During the first 1,000 days (from conception to age 2) of your baby's life, you can take small, but important steps to help give your baby a healthy start in life. Elsie Taveras, MD, MPH, chief of General Academic Pediatrics and director of the First 1,000 Days Program, shares tips to improve your baby's lifelong health.
Why is being overweight or obese unhealthy for my baby?
Being overweight or obese at any age raises a person’s risk of developing diabetes, high blood pressure and heart disease earlier in life. Being overweight or obese can also affect your child’s self-esteem as he grows up. It can also make him more likely to be bullied.
Can diseases like diabetes and heart disease be prevented?
Many chronic diseases, like diabetes or heart disease, are preventable. These diseases can start during the first 1,000 days (approximately from conception through age 2) of your baby’s life. Practicing healthy behaviors during this time can help shape the lifelong health of both children and their mothers.

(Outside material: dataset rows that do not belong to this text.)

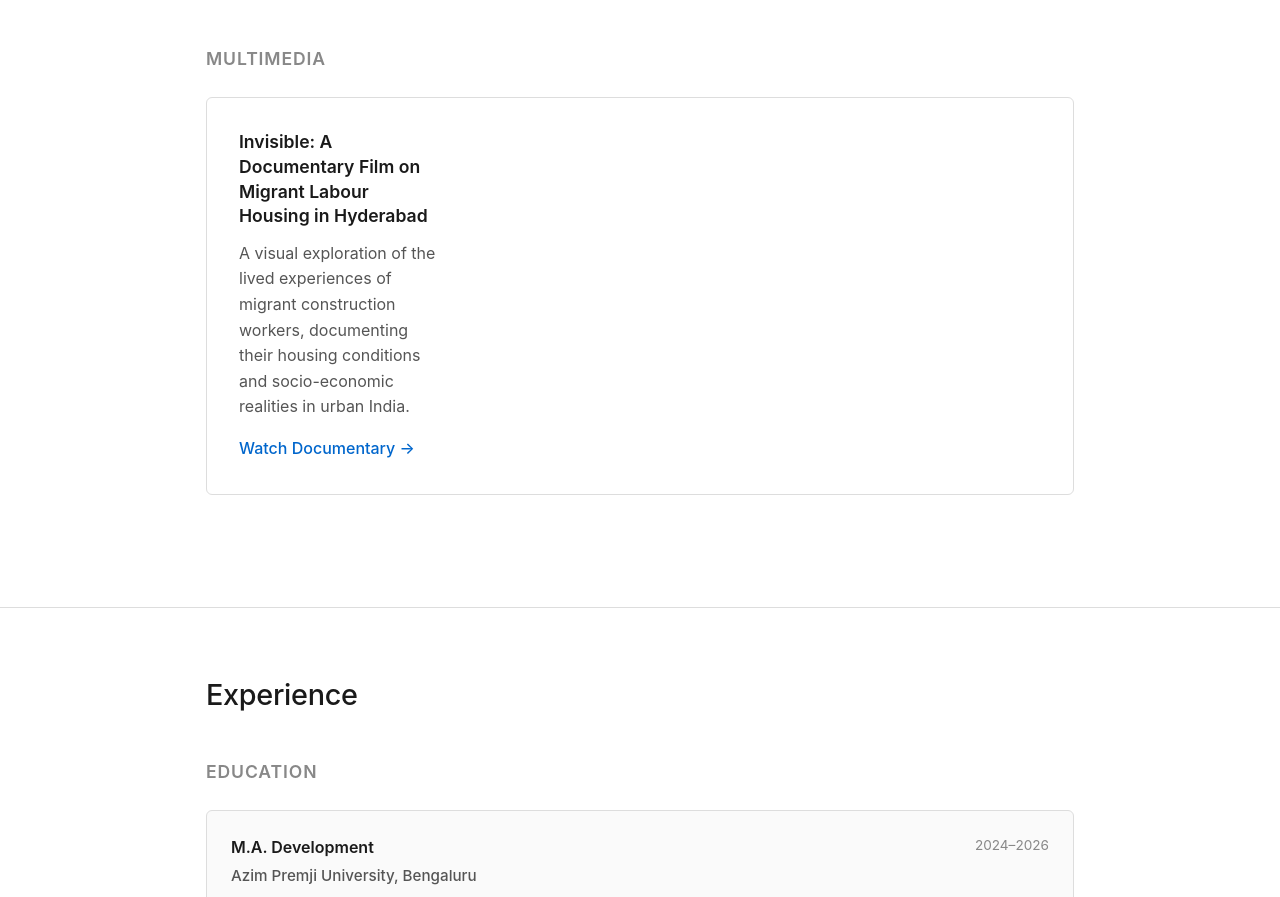
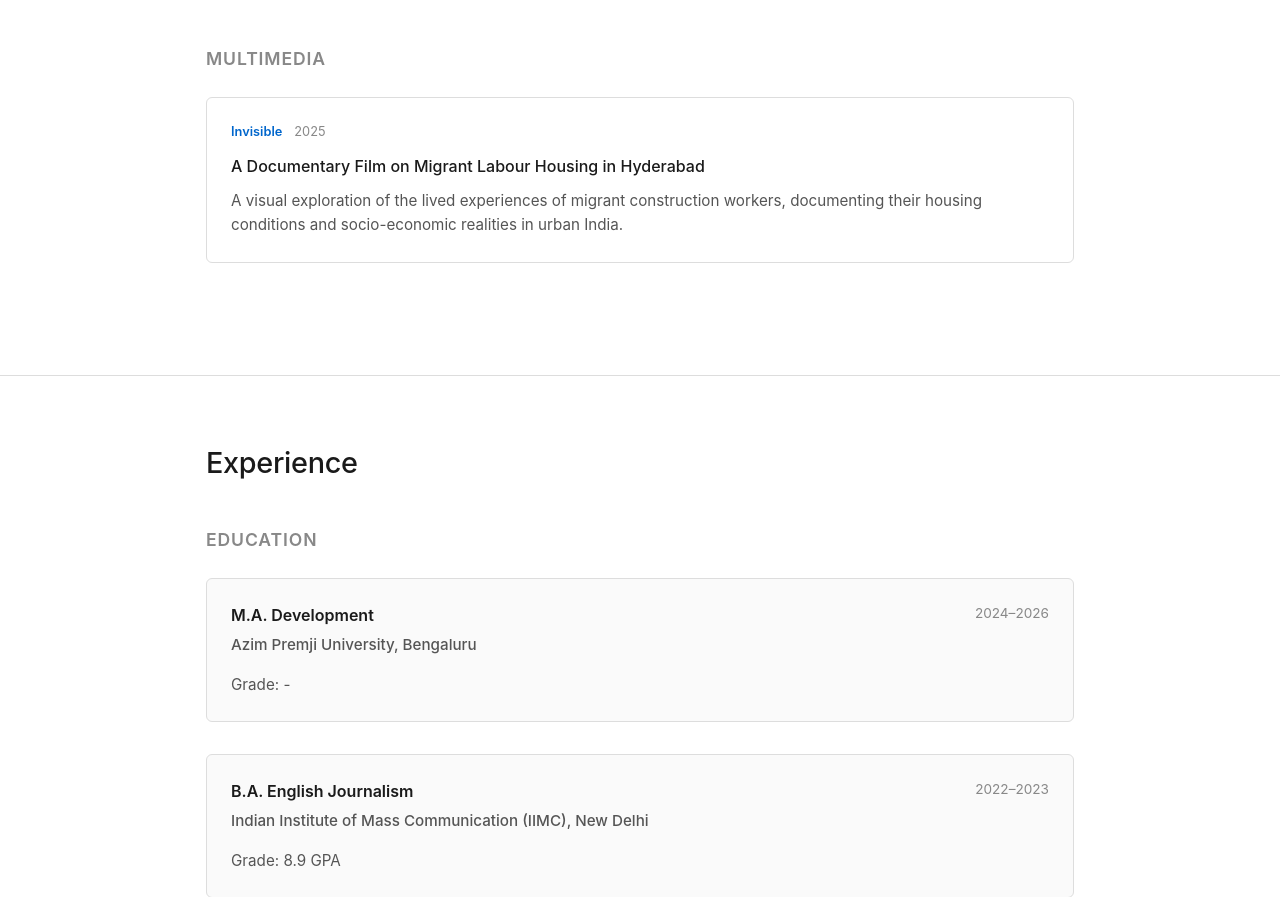
Before and after one commit to manthatisaikiran/manthatisaikiran.github.io, a plain HTML site: page index.html in a window 1280 px wide. Shown: the part 1327-2224 px from the top of the page. Drawn offline with Linux system fonts and the light colour scheme.

Commit message:
Update index.html

```diff
--- a/index.html
+++ b/index.html
@@ -100,13 +100,17 @@
             <!-- Documentary -->
             <div class="work-subsection">
                 <h3>Multimedia</h3>
-                <div class="documentary-card">
-                    <div class="doc-info">
-                        <h4>Invisible: A Documentary Film on Migrant Labour Housing in Hyderabad</h4>
-                        <p>A visual exploration of the lived experiences of migrant construction workers, documenting their housing conditions and socio-economic realities in urban India.</p>
-                        <a href="https://drive.google.com/file/d/1zB8EtWkDNLhHQADpoNOfjRRD2Sj57sW3/view?usp=drive_link" target="_blank" class="watch-link">Watch Documentary →</a>
-                    </div>
-                </div>
+                <article class="article-card">
+                        <div class="article-info">
+                            <div class="article-meta">
+                                <span class="publication">Invisible</span>
+                                <span class="date">2025</span>
+                            </div>
+
+                            <h4><a href="https://drive.google.com/file/d/1zB8EtWkDNLhHQADpoNOfjRRD2Sj57sW3/view?usp=drive_link" target="_blank" class="watch-link">A Documentary Film on Migrant Labour Housing in Hyderabad</a></h4>
+                            <p>A visual exploration of the lived experiences of migrant construction workers, documenting their housing conditions and socio-economic realities in urban India.</p>
+                        </div>
+                    </article>
             </div>
         </div>
     </section>
```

What are the most common predictors of childhood obesity?
The most common predictor of childhood obesity is maternal obesity before or during pregnancy. Other factors that can predict whether your child is overweight include:
- Types of food your baby eats
- Drinking a lot of sugary drinks
- Eating large portions
- Mindless eating, or eating when you are not hungry
- How you or your partner respond to your baby’s hunger and fullness cues
- Watching TV
- Having a TV in your or your baby’s bedroom
- A mother’s weight before and during pregnancy
- Smoking during pregnancy
- Whether a mother breastfeeds
- Gestational diabetes (diabetes during pregnancy)
- How quickly your baby gains weight
- How much and how well your baby sleeps
What are some small steps I can take now to help give my baby a healthy start?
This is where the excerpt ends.